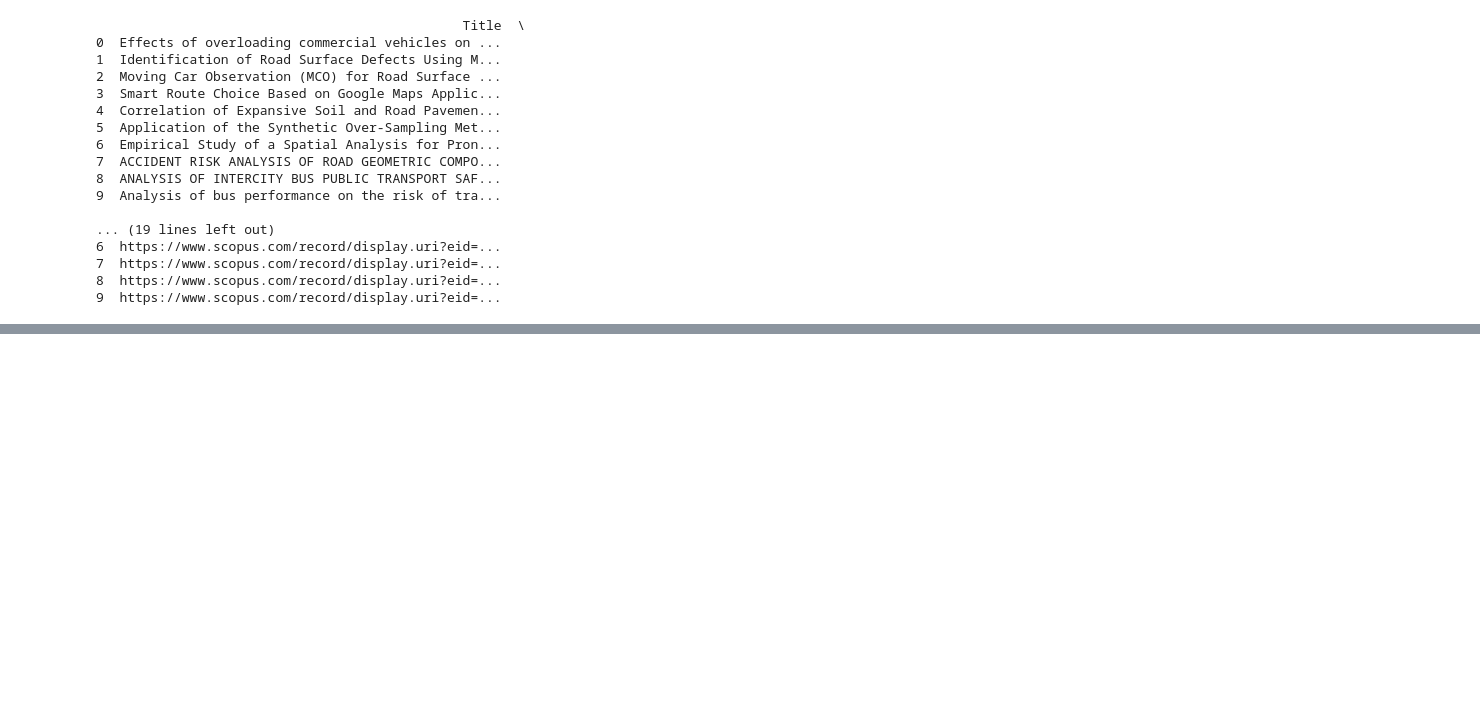
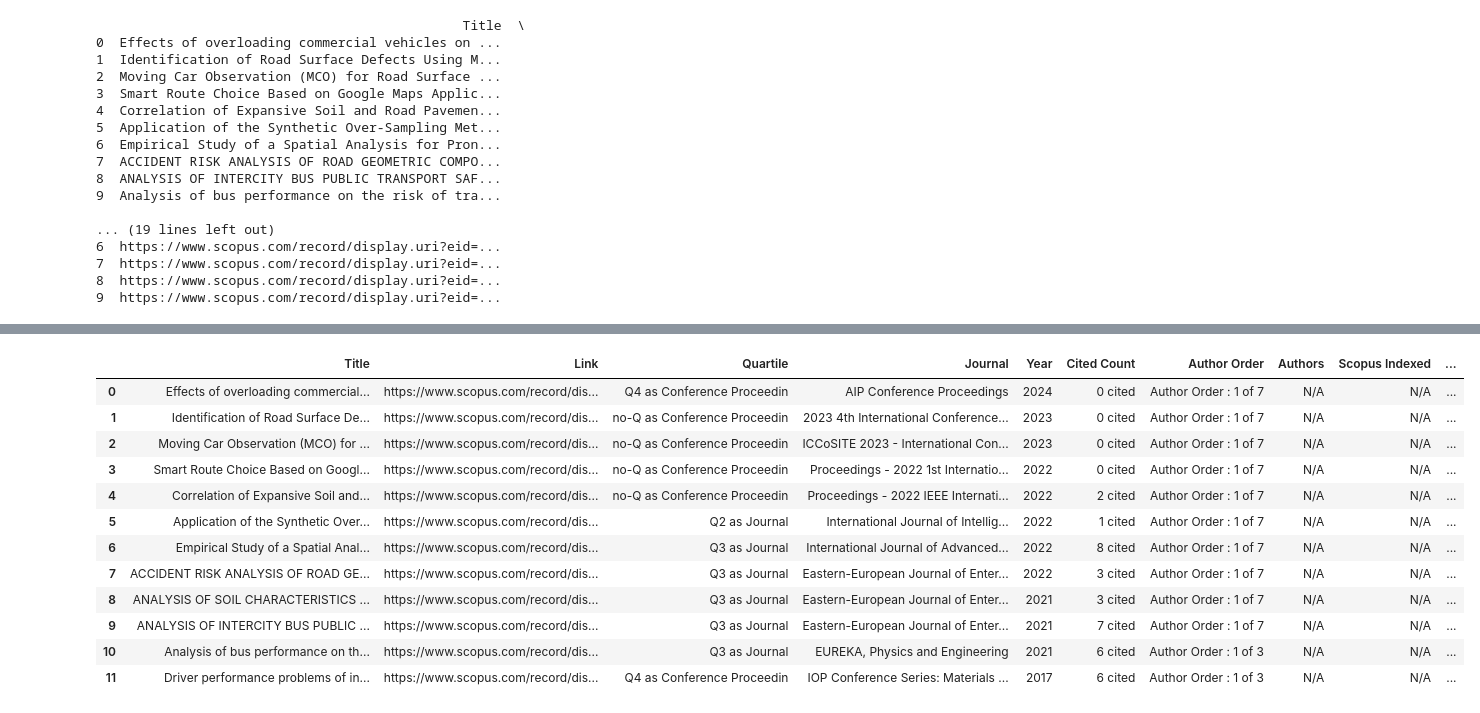
Before and after one commit to roniwahyu/sinta-scraper, a Jupyter notebook: sintalogin.ipynb, the cells around one changed output, grey strips where cells are left out. Saved outputs shown, nothing was run; the diff lists cells and outputs as text; code cells hidden in the pictures; blank space fills up the shorter version.

```diff
--- a/sintalogin.ipynb
+++ b/sintalogin.ipynb
@@ -334,7 +335,14 @@ def scrape_articles(driver):
             except:
                 author_order = "N/A"
             try:
-                authors = div.find_element(By.XPATH, '//a[contains(text(), "Authors")]').text
+                if "garuda" in driver.current_url:
+                    authors = div.find_elements(By.CSS_SELECTOR, 'div.ar-meta > a')[1].text if len(div.find_elements(By.CSS_SELECTOR, 'div.ar-meta > a')) > 1 else "N/A"
+                elif "googlescholar" in driver.current_url:
+                    authors_div = div.find_element(By.CSS_SELECTOR, 'div.ar-meta')
+                    authors = authors_div.find_element(By.XPATH, './/a[contains(text(), "Authors :")]').text if "Authors :" in authors_div.text else "N/A"
+                else:
+                    authors_div = div.find_element(By.CSS_SELECTOR, 'div.ar-meta')
+                    authors = authors_div.find_element(By.XPATH, './/a[contains(text(), "Authors :")]').text if "Authors :" in authors_div.text else "N/A"
             except:
                 authors = "N/A"
             try:
@@ -377,0 +409,18 @@ def save_articles_to_files(articles, filename_prefix):
+# %%
+scopusdf=pd.DataFrame(scopus_articles)
+# %%
+scopusdf
+# %% [output]
+|  | Title | Link | Quartile | Journal | Year | Cited Count | Author Order | Authors | Scopus Indexed | ... |
+| 0 | Effects of overloading commercial... | https://www.scopus.com/record/dis... | Q4 as Conference Proceedin | AIP Conference Proceedings | 2024 | 0 cited | Author Order : 1 of 7 | N/A | N/A | ... |
+| 1 | Identification of Road Surface De... | https://www.scopus.com/record/dis... | no-Q as Conference Proceedin | 2023 4th International Conference... | 2023 | 0 cited | Author Order : 1 of 7 | N/A | N/A | ... |
+| 2 | Moving Car Observation (MCO) for ... | https://www.scopus.com/record/dis... | no-Q as Conference Proceedin | ICCoSITE 2023 - International Con... | 2023 | 0 cited | Author Order : 1 of 7 | N/A | N/A | ... |
+| 3 | Smart Route Choice Based on Googl... | https://www.scopus.com/record/dis... | no-Q as Conference Proceedin | Proceedings - 2022 1st Internatio... | 2022 | 0 cited | Author Order : 1 of 7 | N/A | N/A | ... |
+| 4 | Correlation of Expansive Soil and... | https://www.scopus.com/record/dis... | no-Q as Conference Proceedin | Proceedings - 2022 IEEE Internati... | 2022 | 2 cited | Author Order : 1 of 7 | N/A | N/A | ... |
+| 5 | Application of the Synthetic Over... | https://www.scopus.com/record/dis... | Q2 as Journal | International Journal of Intellig... | 2022 | 1 cited | Author Order : 1 of 7 | N/A | N/A | ... |
+| 6 | Empirical Study of a Spatial Anal... | https://www.scopus.com/record/dis... | Q3 as Journal | International Journal of Advanced... | 2022 | 8 cited | Author Order : 1 of 7 | N/A | N/A | ... |
+| 7 | ACCIDENT RISK ANALYSIS OF ROAD GE... | https://www.scopus.com/record/dis... | Q3 as Journal | Eastern-European Journal of Enter... | 2022 | 3 cited | Author Order : 1 of 7 | N/A | N/A | ... |
+| 8 | ANALYSIS OF SOIL CHARACTERISTICS ... | https://www.scopus.com/record/dis... | Q3 as Journal | Eastern-European Journal of Enter... | 2021 | 3 cited | Author Order : 1 of 7 | N/A | N/A | ... |
+| 9 | ANALYSIS OF INTERCITY BUS PUBLIC ... | https://www.scopus.com/record/dis... | Q3 as Journal | Eastern-European Journal of Enter... | 2021 | 7 cited | Author Order : 1 of 7 | N/A | N/A | ... |
+| 10 | Analysis of bus performance on th... | https://www.scopus.com/record/dis... | Q3 as Journal | EUREKA, Physics and Engineering | 2021 | 6 cited | Author Order : 1 of 3 | N/A | N/A | ... |
+| 11 | Driver performance problems of in... | https://www.scopus.com/record/dis... | Q4 as Conference Proceedin | IOP Conference Series: Materials ... | 2017 | 6 cited | Author Order : 1 of 3 | N/A | N/A | ... |
```
Also changed, not shown: parts of 17 cells of this notebook, 15 other files.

· · · ·

> _EXERCISE_: Answer with a single number, the count of lines above that contain "Conference".

> _TASK RESPONSE_: 6